When Equifax announced hackers had stolen the personal information — names, Social Security numbers, birth dates and addresses — of 145.5 million Americans, it marked one of the most significant data breaches to date, not only because it affects over half of U.S. adults, but also because the stolen information is the key to obtaining credit. While the Equifax breach has shown the need for the federal government to replace outdated and overused Social Security numbers with a modern digital equivalent, it has also highlighted the failure of state laws to protect consumers, as state laws on obtaining a security freeze on credit reports too often put the interests of the credit agencies ahead of consumers.
While a credit freeze will do nothing to protect consumers against fraud on existing accounts, it is one of the most effective tools to prevent criminals from opening new ones. A credit freeze works by restricting access to a consumer’s credit report. Without seeing a credit report, most creditors will not open a new account, and thus a credit freeze keeps consumers safe from identity theft.
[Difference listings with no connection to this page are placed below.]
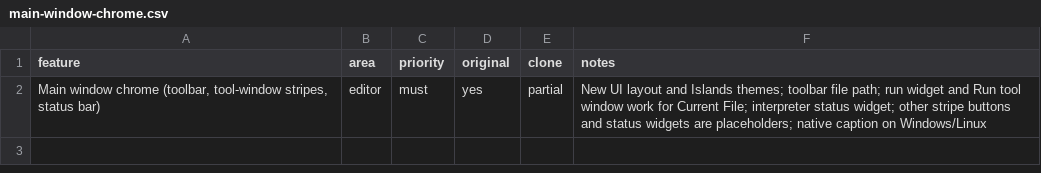
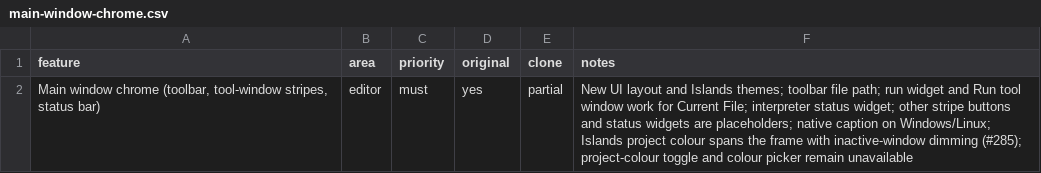
Before and after one commit to caVenikk/pyoxide-ide, a CSV file: replica/features/editor/main-window-chrome.csv, drawn as a sheet.

Commit message:
feat(workbench): extend project colours across Islands frames (#406)
Draw and dim the project colour across Islands frames and clip overlapping stripe groups. Refs #285; project colour controls and badge ring parity remain.

```diff
--- a/replica/features/editor/main-window-chrome.csv
+++ b/replica/features/editor/main-window-chrome.csv
@@ -1,2 +1,2 @@
 feature,area,priority,original,clone,notes
-"Main window chrome (toolbar, tool-window stripes, status bar)",editor,must,yes,partial,New UI layout and Islands themes; toolbar file path; run widget and Run tool window work for Current File; interpreter status widget; other stripe buttons and status widgets are placeholders; native caption on Windows/Linux
+"Main window chrome (toolbar, tool-window stripes, status bar)",editor,must,yes,partial,New UI layout and Islands themes; toolbar file path; run widget and Run tool window work for Current File; interpreter status widget; other stripe buttons and status widgets are placeholders; native caption on Windows/Linux; Islands project colour spans the frame with inactive-window dimming (#285); project-colour toggle and colour picker remain unavailable
```
Also changed, not shown: replica/features/editor/project-widget-and-recent-projects.csv, 7 other files.
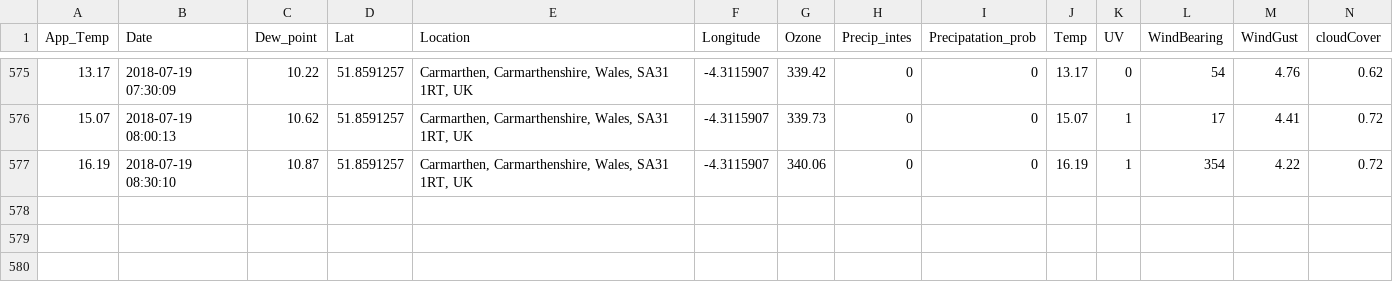
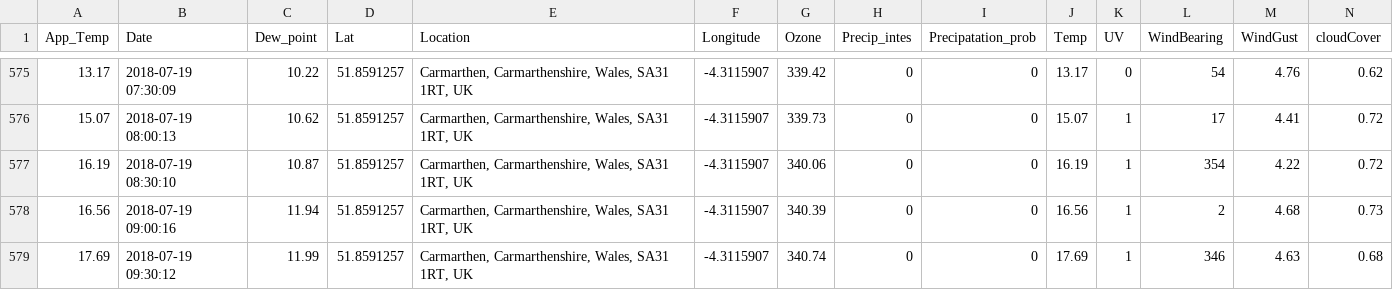
Before and after one commit to Jamespage6978/Projects, a CSV file: API_attempt/data/Carmarthen UK_weather.csv, drawn as a sheet; only a part is shown, gaps mark what is left out; rows hold the shown columns only; the diff names each change by its address in the sheet, - before the commit and + after, or states it on an @@ line.

```diff
--- a/API_attempt/data/Carmarthen UK_weather.csv
+++ b/API_attempt/data/Carmarthen UK_weather.csv
+row 578: 16.56 | 2018-07-19 09:00:16 | 11.94 | 51.8591257 | Carmarthen, Carmarthenshire, Wales, SA31 1RT, UK | -4.3115907 | 340.39 | 0 | 0 | 16.56 | 1 | 2 | 4.68 | 0.73
+row 579: 17.69 | 2018-07-19 09:30:12 | 11.99 | 51.8591257 | Carmarthen, Carmarthenshire, Wales, SA31 1RT, UK | -4.3115907 | 340.74 | 0 | 0 | 17.69 | 1 | 346 | 4.63 | 0.68
```
Also changed, not shown: API_attempt/data/Halesowen UK_weather.csv, API_attempt/data/London UK_weather.csv, 1 other file.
Unfortunately, many existing state laws on credit freezes make this fraud prevention method impractical for most consumers. Credit bureaus can charge consumers fees, ranging from $5 to $10, for applying for a credit freeze, and again every time they need to lift it. Moreover, since consumers do not always know which of the three main U.S. credit bureaus a creditor will check, they may have to do this for all three credit bureaus. Complicating the situation further, each credit bureau has its own process to make this request, and credit bureaus can take a few days to “thaw” a credit report. These costs and delays make credit freezes a poor solution for most consumers.
Ideally the federal government should address this situation. Just as consumers have benefited from a federal law allowing them to get a free copy of their credit report once per year from all three credit bureaus through a single website, they would similarly benefit from a one-stop shop to freeze and unfreeze the credit reports at no cost.
But in the absence of federal action, states can and should address this problem. First, they should pass a law requiring credit bureaus to allow all consumers to freeze and unfreeze their credit at no cost. Maine, for example, already requires this of the credit bureaus for all of its residents. Many states allow consumers to freeze their credit at no cost if they are victims of identity theft, but obtaining the “proof” can be more cumbersome than simply paying the fees. Moreover, it makes no sense to only extend this protection to people who have already been victimized rather than trying to stop fraud before it happens. Following the Equifax data breach, states should expand this service to everyone.
Second, states should impose strict time limits on how long credit bureaus can take to unlock credit reports. States like New York have required credit bureaus to lift credit freezes within 15 minutes when the request is made by phone or online. These time limits are necessary to ensure that credit freezes do not interfere with legitimate inquiries when consumers need to open new accounts. If consumers cannot unfreeze their credit quickly and easily, they will not take this step to protect their credit.
Finally, policymakers should consider whether consumer credit reports should be frozen by default, rather than the reverse, and whether consumers should have real-time access to their credit online, rather than only receiving these once per year. After all, most consumers are not regularly applying for more credit, and regular monitoring would be more effective at detecting fraud than annual reviews.
Given the rising levels of identity theft, it is time to rethink some of these policies. While states may not be able to stop all data breaches, they can at least take steps to protect consumers from the fallout of such incidents.
Daniel Castro is the vice president of the Information Technology and Innovation Foundation (ITIF) and director of the Center for Data Innovation. Before joining ITIF, he worked at the Government Accountability Office where he audited IT security and management controls.